● **EXTRACTED RECORDS**
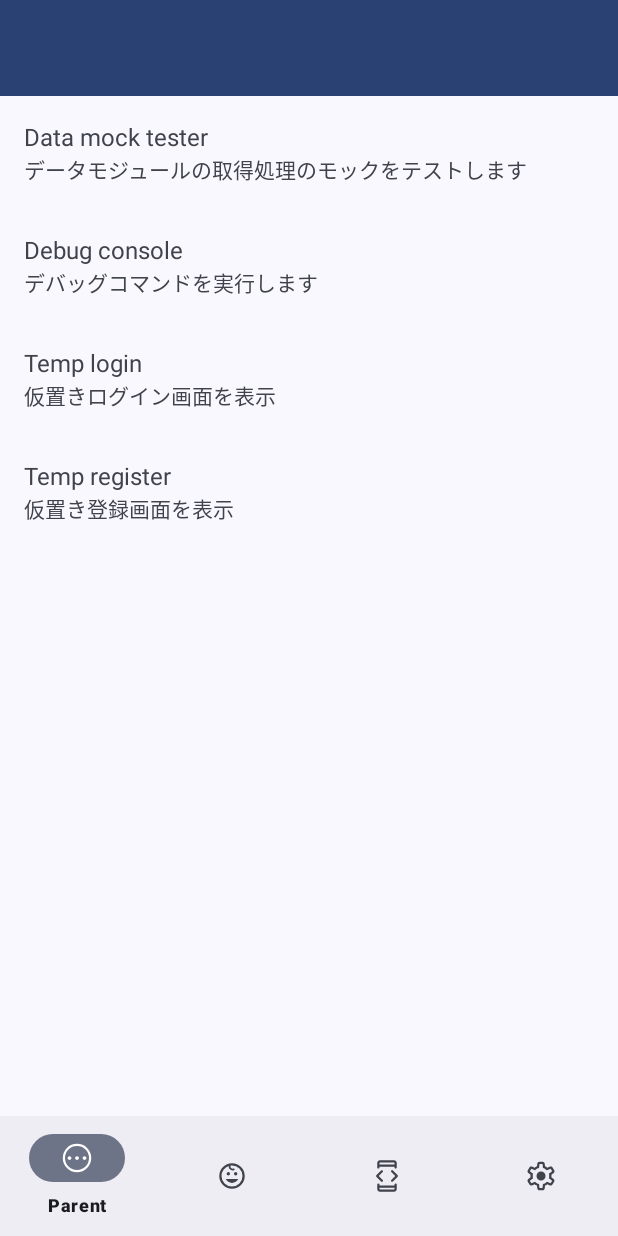
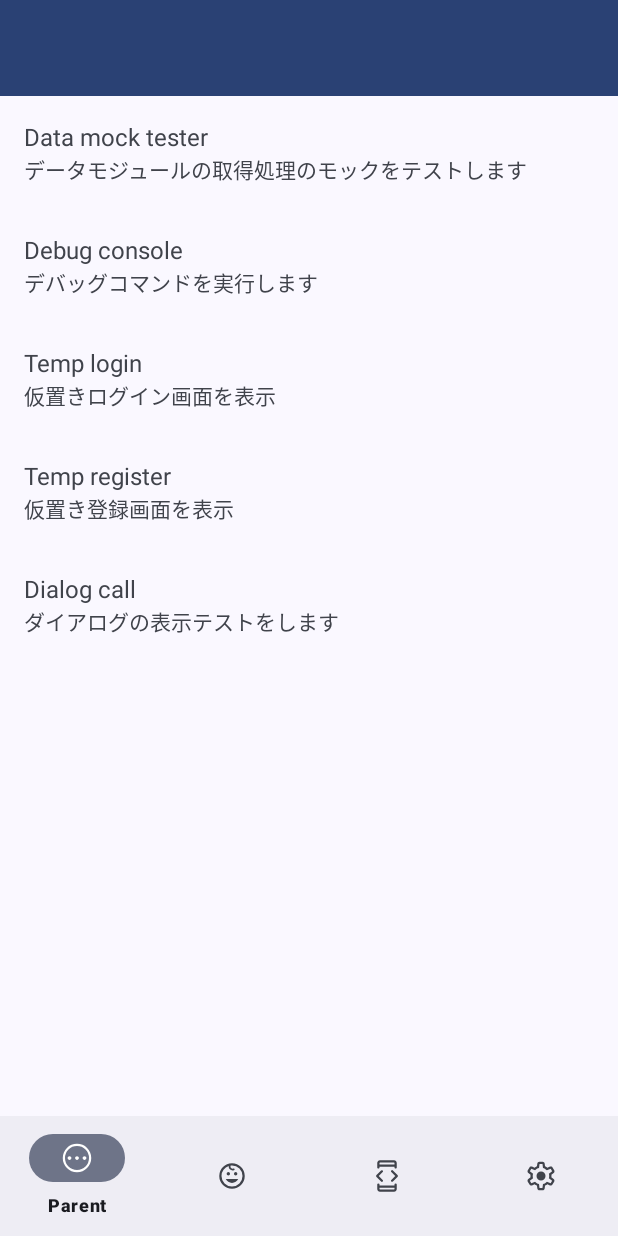
Before and after one commit to r-ca/kidshift-android-mirror, an Android app: the screen it shows after launch (MainActivity), on a phone screen of 412 x 824 dp. Run offline under Robolectric (Android 15) with nearby library versions, the phone set to English and light mode, and no system bars; our stand-ins replace Dagger/Hilt's generated code, navigation-ui.

Commit message:
ナビゲーション追加

```diff
--- a/feature/debug/src/main/java/one/nem/kidshift/feature/debug/DebugTopMenuFragment.java
+++ b/feature/debug/src/main/java/one/nem/kidshift/feature/debug/DebugTopMenuFragment.java
@@ -35,6 +35,7 @@ public class DebugTopMenuFragment extends Fragment {
         debugMenuListItems.add(new DebugMenuListItemModel("Debug console", "デバッグコマンドを実行します", R.id.action_debugTopMenuFragment_to_debugDebugConsoleFragment, true));
         debugMenuListItems.add(new DebugMenuListItemModel("Temp login", "仮置きログイン画面を表示", R.id.action_debugTopMenuFragment_to_debugTempLoginFragment, true));
         debugMenuListItems.add(new DebugMenuListItemModel("Temp register", "仮置き登録画面を表示", R.id.action_debugTopMenuFragment_to_debugTempRegisterFragment, true));
+        debugMenuListItems.add(new DebugMenuListItemModel("Dialog call", "ダイアログの表示テストをします", R.id.action_debugTopMenuFragment_to_debugDialogCallFragment, true));
 
         DebugMenuListItemAdapter adapter = new DebugMenuListItemAdapter(debugMenuListItems);
         recyclerView.setAdapter(adapter);
--- a/feature/debug/src/main/res/navigation/feature_debug_navigation_internal.xml
+++ b/feature/debug/src/main/res/navigation/feature_debug_navigation_internal.xml
@@ -22,6 +22,9 @@
         <action
             android:id="@+id/action_debugTopMenuFragment_to_debugTempRegisterFragment"
             app:destination="@id/debugTempRegisterFragment" />
+        <action
+            android:id="@+id/action_debugTopMenuFragment_to_debugDialogCallFragment"
+            app:destination="@id/debugDialogCallFragment" />
     </fragment>
     <fragment
         android:id="@+id/debugMockTestFragment"
@@ -43,4 +46,9 @@
         android:name="one.nem.kidshift.feature.debug.DebugTempRegisterFragment"
         android:label="fragment_debug_temp_register"
         tools:layout="@layout/fragment_debug_temp_register" />
+    <fragment
+        android:id="@+id/debugDialogCallFragment"
+        android:name="one.nem.kidshift.feature.debug.DebugDialogCallFragment"
+        android:label="fragment_debug_dialog_call"
+        tools:layout="@layout/fragment_debug_dialog_call" />
 </navigation>
```
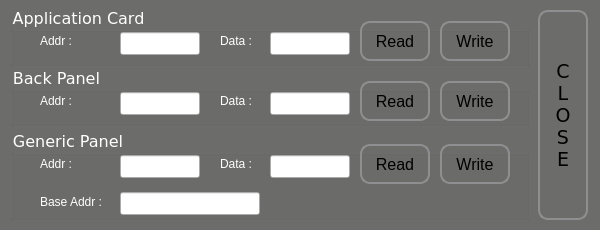
This is Testjig/PTAppBckPsoc/ptpsoctestjiginterface.ui in Qmax/QUTE as Qt 5 draws it before an edit. The edited form follows.
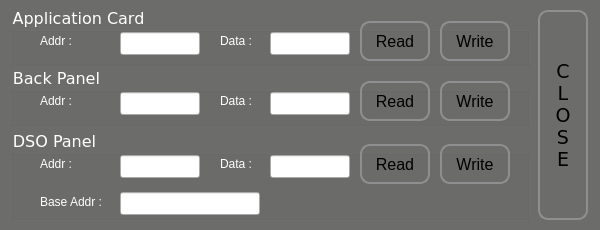
This is the edited form. Icons and pictures are not drawn.

```diff
--- a/Testjig/PTAppBckPsoc/ptpsoctestjiginterface.ui
+++ b/Testjig/PTAppBckPsoc/ptpsoctestjiginterface.ui
@@ -3507,7 +3507,7 @@
     </palette>
    </property>
    <property name="title">
-    <string>Generic Panel</string>
+    <string>DSO Panel</string>
    </property>
    <widget class="QLabel" name="label_48">
     <property name="geometry">
```
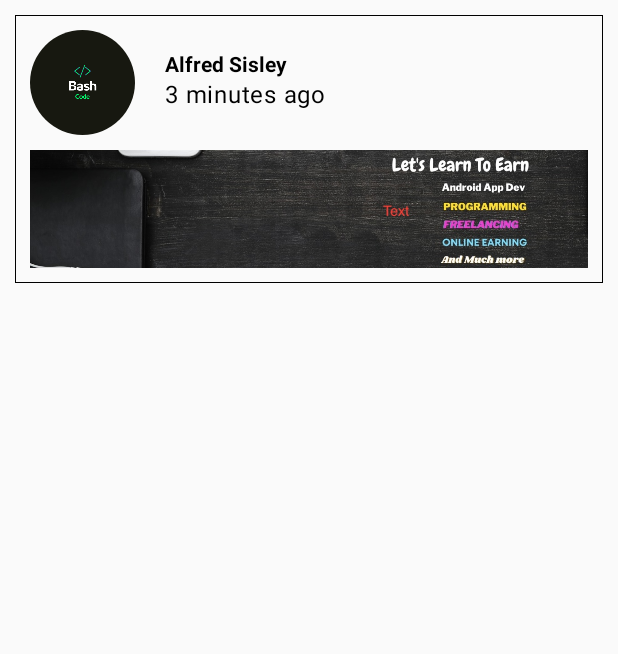
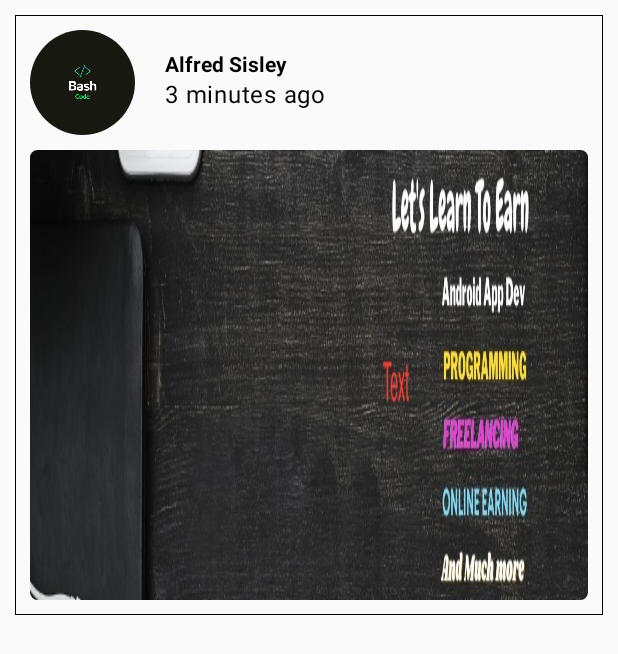
Before and after one commit to Amir-ByteGrowth/AndDevCompoosePreperations, an Android app built with Jetpack Compose: the screen it shows after launch (MainActivity), on a phone screen of 412 x 824 dp. Shown: the top 654 px of the screen. Run offline under Robolectric (Android 15) with nearby library versions, the light colour scheme and no system bars.

Commit message:
Box with Image Thumb

```diff
--- a/basiclayoutpractice/src/main/java/com/example/basiclayoutpractice/widgets/UserRowWithThumbImg.kt
+++ b/basiclayoutpractice/src/main/java/com/example/basiclayoutpractice/widgets/UserRowWithThumbImg.kt
@@ -7,6 +7,7 @@ import androidx.compose.foundation.layout.Box
 import androidx.compose.foundation.layout.Column
 import androidx.compose.foundation.layout.Row
 import androidx.compose.foundation.layout.fillMaxWidth
+import androidx.compose.foundation.layout.height
 import androidx.compose.foundation.layout.padding
 import androidx.compose.foundation.layout.size
 import androidx.compose.foundation.shape.RoundedCornerShape
@@ -62,7 +63,11 @@ fun UserRowWithThumbImg(modifier: Modifier = Modifier) {
 
             Image(
                 painter = painterResource(id = R.drawable.thumb),
-                contentDescription = "ThumbImage"
+                contentDescription = "ThumbImage",
+                contentScale = ContentScale.FillBounds,
+                modifier = Modifier
+                    .height(300.dp)
+                    .clip(RoundedCornerShape(5.dp))
             )
         }
     }
```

● **WHAT IS EXPECTED**
Reply with one number: the count of lines in the entries that include the word "import".

● **TASK OUTPUT**
8